The hotel was a modern high-rise, the kind one can imagine along the affluent skyline of the Bund. Perhaps because of the building’s height, and the propensity for tall rectangular structures to create wind tunnels, the architects had joined the three faces of the hotel’s exterior into a triangle. This resulted in the hallways joining each other at disorienting sixty degree angles. At the end of each hall was a tall window, and I peered out to find myself a few floors above ground level.

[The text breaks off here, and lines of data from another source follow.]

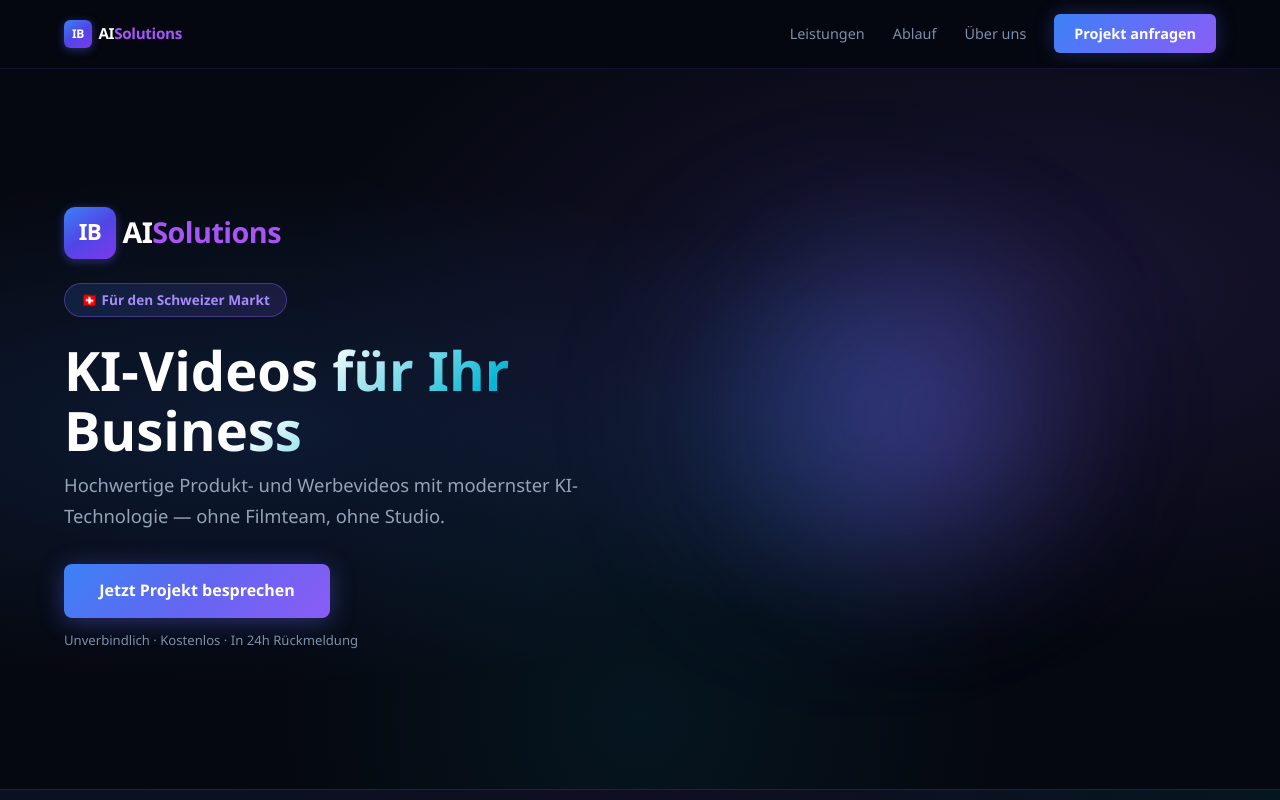
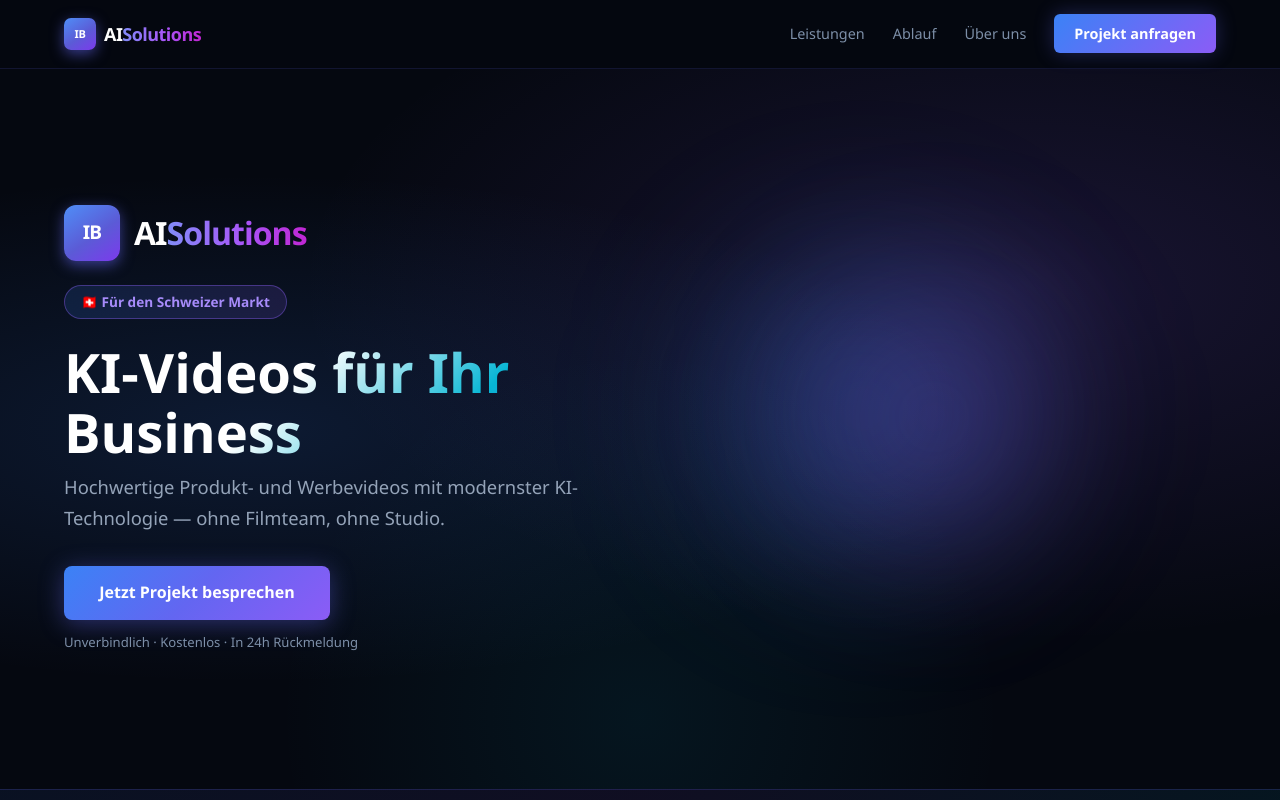
Before and after one commit to riccardogosteli-wq/ib-ai-solutions, a Next.js app: page / in a window 1280 px wide. Shown: the top 800 px of the page. Built offline with nearby package versions, Linux system fonts and the light colour scheme.

Commit message:
LOGO: refined — brighter blue IB icon, Solutions indigo→purple gradient

```diff
--- a/components/Logo.tsx
+++ b/components/Logo.tsx
@@ -2,57 +2,60 @@ import React from 'react'
 
 interface LogoProps {
   size?: 'sm' | 'md' | 'lg'
-  showText?: boolean
 }
 
-export default function Logo({ size = 'md', showText = true }: LogoProps) {
-  const iconSize = size === 'sm' ? 28 : size === 'lg' ? 52 : 38
-  const fontSize = size === 'sm' ? '0.95rem' : size === 'lg' ? '1.8rem' : '1.25rem'
-  const ibSize = size === 'sm' ? '0.75rem' : size === 'lg' ? '1.4rem' : '1rem'
+export default function Logo({ size = 'md' }: LogoProps) {
+  const iconSize  = size === 'sm' ? 32  : size === 'lg' ? 56  : 40
+  const fontSize  = size === 'sm' ? 18  : size === 'lg' ? 32  : 24
+  const ibFont    = size === 'sm' ? 11  : size === 'lg' ? 19  : 14
+  const radius    = Math.round(iconSize * 0.22)
+  const gap       = size === 'sm' ? 8   : size === 'lg' ? 14  : 10
 
   return (
-    <div style={{ display: 'flex', alignItems: 'center', gap: '0.4rem', userSelect: 'none' }}>
-      {/* IB Icon */}
+    <div style={{ display: 'inline-flex', alignItems: 'center', gap, userSelect: 'none' }}>
+
+      {/* ── IB icon ── */}
       <div style={{
-        width: iconSize,
-        height: iconSize,
-        borderRadius: '22%',
-        background: 'linear-gradient(145deg, #3b82f6 0%, #4f46e5 50%, #7c3aed 100%)',
-        display: 'flex',
-        alignItems: 'center',
-        justifyContent: 'center',
+        width: iconSize, height: iconSize,
+        borderRadius: radius,
+        background: 'linear-gradient(145deg, #4f8ef7 0%, #5b5bd6 55%, #7c3aed 100%)',
+        display: 'flex', alignItems: 'center', justifyContent: 'center',
         flexShrink: 0,
-        boxShadow: '0 2px 10px rgba(99,102,241,0.4)',
+        boxShadow: `0 4px 14px rgba(99,102,241,0.55)`,
       }}>
         <span style={{
           color: '#fff',
-          fontWeight: 800,
-          fontSize: ibSize,
-          letterSpacing: '-0.03em',
-          fontFamily: "'Segoe UI', system-ui, sans-serif",
+          fontWeight: 900,
+          fontSize: ibFont,
+          letterSpacing: '-0.04em',
+          fontFamily: "'Segoe UI', system-ui, -apple-system, sans-serif",
           lineHeight: 1,
         }}>IB</span>
       </div>
 
-      {/* Text: AI + Solutions */}
-      {showText && (
-        <span style={{ display: 'flex', alignItems: 'baseline', gap: 0, lineHeight: 1 }}>
+      {/* ── AI + Solutions text ── */}
+      <span style={{ display: 'inline-flex', alignItems: 'baseline', lineHeight: 1, gap: 0 }}>
+        {/* "AI" — pure white bold */}
         <span style={{
-            color: '#fff',
+          color: '#ffffff',
           fontWeight: 800,
           fontSize,
-            fontFamily: "'Segoe UI', system-ui, sans-serif",
-            letterSpacing: '-0.02em',
+          fontFamily: "'Segoe UI', system-ui, -apple-system, sans-serif",
+          letterSpacing: '-0.03em',
         }}>AI</span>
+
+        {/* "Solutions" — gradient indigo→purple */}
         <span style={{
-            color: '#a855f7',
           fontWeight: 700,
           fontSize,
-            fontFamily: "'Segoe UI', system-ui, sans-serif",
-            letterSpacing: '-0.02em',
+          fontFamily: "'Segoe UI', system-ui, -apple-system, sans-serif",
+          letterSpacing: '-0.03em',
+          background: 'linear-gradient(90deg, #818cf8 0%, #a855f7 55%, #c026d3 100%)',
+          WebkitBackgroundClip: 'text',
+          WebkitTextFillColor: 'transparent',
+          backgroundClip: 'text',
         }}>Solutions</span>
       </span>
-      )}
     </div>
   )
 }
```
Lines whose indentation alone changed are shown as unchanged.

The sight was not a romantic panorama of the skyline, or an enchanting view of a neoclassical façade, but rather a knot of roads and cars and buses, heading off in all different directions on underpasses and overpasses that were supported by columns clad in cement. The roads wove above and beneath one another, slipping between buildings and winding past billboards and signs that displayed Chinese characters of immense size. During the day time, the signs were dull in the haze and the cloudy monsoon skies, but at night, their multicolored lights would blink, pulse, and glow. The sound of automobile motors and honking horns would have been cacophonous, except that I was standing behind a thick pane of glass that muffled even the loudest of noises and immediately transformed them into a background hum. From where I was, I couldn’t find anyone walking. It was as if the whole city was packed into a parade of cars. No matter the time of the day or night, the activity outside never seemed to pause. I imagined the passengers inside, commuting to a meeting at the office, or heading to a dinner party, or returning home with a trunk full of groceries. Where were they going? Who were they with? But no cars ever stopped, and there was no one to ask, so I never did find out.

Leave a Reply

Your email address will not be published. Required fields are marked *